Meat that is barbecued, grilled or fried may contribute to accelerated ageing and Alzheimer's, a study has suggested. But academics have said the evidence is "compelling" but said it did not yet provide "definitive answers".
Academics have said evidence linking meat to dementia is "compelling" but said it did not yet provide "definitive answers".
US scientists have suggested that chemicals produced when browning meat may contribute to the development of dementia.
"Some of the proposed 'bad guys' in the diet are Ages, which are present in especially high quantities in meat that is cooked by frying or grilling," Professor Derek Hill, from University College London, said.
"The results are compelling. Because cures for Alzheimer's disease remain a distant hope, efforts to prevent it are extremely important. But this study should be seen as encouraging further work, rather than as providing definitive answers."
The chemicals produced when browning meat may contribute to the development of dementia, a study suggests.
Advanced glycation endproducts (Ages) are abundant in "browned" meat cooked at high temperatures, while barbecued and fried meat may also contain high levels of Ages.
Scientists in the US found evidence that Ages may aid the development of dementia by suppressing a protective anti-ageing enzyme.
Researchers writing in the journal Proceedings of the National Academy of Sciences fed mice a high-Ages diet and found that they accumulated harmful proteins in the brain and displayed signs of mental impairment.

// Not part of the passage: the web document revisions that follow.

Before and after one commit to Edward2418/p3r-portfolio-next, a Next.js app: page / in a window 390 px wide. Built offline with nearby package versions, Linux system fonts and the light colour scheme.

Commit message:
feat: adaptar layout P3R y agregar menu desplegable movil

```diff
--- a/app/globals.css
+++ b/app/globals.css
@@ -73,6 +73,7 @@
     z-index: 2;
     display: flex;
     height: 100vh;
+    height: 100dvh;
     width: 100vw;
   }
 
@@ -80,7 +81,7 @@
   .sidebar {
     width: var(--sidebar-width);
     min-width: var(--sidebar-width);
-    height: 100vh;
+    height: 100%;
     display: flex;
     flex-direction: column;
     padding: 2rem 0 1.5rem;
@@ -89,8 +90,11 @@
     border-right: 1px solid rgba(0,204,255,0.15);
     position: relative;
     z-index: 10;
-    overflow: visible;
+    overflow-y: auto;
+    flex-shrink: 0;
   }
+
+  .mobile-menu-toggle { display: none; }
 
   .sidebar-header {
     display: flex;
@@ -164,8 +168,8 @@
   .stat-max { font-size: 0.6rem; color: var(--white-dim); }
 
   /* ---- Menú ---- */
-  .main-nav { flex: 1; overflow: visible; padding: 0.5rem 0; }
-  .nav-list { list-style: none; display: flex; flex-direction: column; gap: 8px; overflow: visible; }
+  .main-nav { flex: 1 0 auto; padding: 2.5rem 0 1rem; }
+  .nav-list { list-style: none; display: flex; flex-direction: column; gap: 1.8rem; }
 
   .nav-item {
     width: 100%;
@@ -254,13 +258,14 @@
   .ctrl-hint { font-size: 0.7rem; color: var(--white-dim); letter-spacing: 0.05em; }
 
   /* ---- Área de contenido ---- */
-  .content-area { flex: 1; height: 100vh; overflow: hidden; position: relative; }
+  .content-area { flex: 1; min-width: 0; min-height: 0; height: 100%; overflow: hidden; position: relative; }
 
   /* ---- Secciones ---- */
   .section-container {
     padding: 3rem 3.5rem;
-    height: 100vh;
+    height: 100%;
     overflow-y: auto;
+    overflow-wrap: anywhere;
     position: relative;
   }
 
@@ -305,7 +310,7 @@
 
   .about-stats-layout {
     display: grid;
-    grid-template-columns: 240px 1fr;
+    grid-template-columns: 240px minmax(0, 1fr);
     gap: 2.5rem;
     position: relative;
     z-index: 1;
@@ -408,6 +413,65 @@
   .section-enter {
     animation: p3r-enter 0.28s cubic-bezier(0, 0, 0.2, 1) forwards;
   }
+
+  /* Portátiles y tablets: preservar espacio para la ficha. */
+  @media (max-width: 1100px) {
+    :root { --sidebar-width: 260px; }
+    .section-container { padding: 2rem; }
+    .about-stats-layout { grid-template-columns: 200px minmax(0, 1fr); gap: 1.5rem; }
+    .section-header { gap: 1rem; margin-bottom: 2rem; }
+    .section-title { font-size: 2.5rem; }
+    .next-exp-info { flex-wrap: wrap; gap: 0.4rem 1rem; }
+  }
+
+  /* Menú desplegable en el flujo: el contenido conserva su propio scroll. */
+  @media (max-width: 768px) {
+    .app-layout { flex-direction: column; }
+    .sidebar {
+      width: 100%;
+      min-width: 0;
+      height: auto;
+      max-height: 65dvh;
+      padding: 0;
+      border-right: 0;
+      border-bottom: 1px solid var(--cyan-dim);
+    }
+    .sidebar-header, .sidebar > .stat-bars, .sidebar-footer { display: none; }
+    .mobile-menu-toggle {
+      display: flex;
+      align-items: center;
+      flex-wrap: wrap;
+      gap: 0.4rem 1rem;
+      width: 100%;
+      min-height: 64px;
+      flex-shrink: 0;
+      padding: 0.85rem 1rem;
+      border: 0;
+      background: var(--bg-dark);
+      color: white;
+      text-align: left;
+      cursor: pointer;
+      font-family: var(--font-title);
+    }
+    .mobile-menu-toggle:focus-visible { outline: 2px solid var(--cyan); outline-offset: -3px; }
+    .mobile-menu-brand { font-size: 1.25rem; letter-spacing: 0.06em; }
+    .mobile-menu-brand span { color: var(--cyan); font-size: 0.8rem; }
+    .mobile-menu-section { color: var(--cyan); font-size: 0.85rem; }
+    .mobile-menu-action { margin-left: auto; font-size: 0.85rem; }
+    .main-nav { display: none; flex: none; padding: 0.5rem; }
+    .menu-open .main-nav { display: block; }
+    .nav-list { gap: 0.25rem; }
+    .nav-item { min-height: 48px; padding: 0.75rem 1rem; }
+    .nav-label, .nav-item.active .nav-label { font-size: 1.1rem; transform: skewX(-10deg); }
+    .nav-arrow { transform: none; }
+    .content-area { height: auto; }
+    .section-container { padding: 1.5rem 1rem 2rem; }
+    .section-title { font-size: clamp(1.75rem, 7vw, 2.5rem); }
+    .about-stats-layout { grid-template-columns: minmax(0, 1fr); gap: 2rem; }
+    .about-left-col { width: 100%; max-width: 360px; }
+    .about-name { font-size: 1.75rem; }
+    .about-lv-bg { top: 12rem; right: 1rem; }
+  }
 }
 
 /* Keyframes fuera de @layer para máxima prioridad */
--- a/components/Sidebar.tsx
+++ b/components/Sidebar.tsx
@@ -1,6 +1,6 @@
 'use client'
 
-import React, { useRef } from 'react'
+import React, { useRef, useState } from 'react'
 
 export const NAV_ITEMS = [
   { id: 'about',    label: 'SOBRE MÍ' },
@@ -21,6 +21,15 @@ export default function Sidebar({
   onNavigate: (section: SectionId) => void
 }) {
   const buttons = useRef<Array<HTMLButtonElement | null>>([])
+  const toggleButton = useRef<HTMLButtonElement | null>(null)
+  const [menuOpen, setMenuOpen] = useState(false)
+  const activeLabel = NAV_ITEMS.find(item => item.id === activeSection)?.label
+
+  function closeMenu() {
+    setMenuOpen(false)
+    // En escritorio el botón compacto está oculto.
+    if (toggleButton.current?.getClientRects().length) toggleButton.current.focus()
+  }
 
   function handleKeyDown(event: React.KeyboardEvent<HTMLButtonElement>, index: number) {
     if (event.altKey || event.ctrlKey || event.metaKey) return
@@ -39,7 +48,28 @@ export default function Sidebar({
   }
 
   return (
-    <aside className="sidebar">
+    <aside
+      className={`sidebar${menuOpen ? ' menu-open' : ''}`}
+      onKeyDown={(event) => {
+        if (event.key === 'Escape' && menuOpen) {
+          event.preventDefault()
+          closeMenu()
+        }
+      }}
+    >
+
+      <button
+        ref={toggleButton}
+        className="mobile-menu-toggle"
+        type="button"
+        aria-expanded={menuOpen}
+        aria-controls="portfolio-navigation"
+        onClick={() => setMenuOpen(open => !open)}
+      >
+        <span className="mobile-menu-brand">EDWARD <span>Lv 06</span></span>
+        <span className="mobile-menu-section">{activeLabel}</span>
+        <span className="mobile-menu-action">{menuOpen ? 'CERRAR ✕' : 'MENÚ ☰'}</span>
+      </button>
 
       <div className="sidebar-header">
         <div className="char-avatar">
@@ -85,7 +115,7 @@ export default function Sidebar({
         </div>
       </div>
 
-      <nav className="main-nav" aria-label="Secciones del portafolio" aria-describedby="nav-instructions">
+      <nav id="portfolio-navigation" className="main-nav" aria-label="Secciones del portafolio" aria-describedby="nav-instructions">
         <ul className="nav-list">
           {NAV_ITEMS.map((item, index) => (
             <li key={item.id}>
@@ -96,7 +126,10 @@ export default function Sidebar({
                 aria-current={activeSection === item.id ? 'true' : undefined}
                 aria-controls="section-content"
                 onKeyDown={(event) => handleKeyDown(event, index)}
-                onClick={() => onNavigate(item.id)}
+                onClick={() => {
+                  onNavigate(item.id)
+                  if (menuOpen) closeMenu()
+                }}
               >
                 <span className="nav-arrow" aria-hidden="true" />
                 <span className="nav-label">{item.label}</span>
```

Academics said the research was "compelling" but did not provide "definitive answers".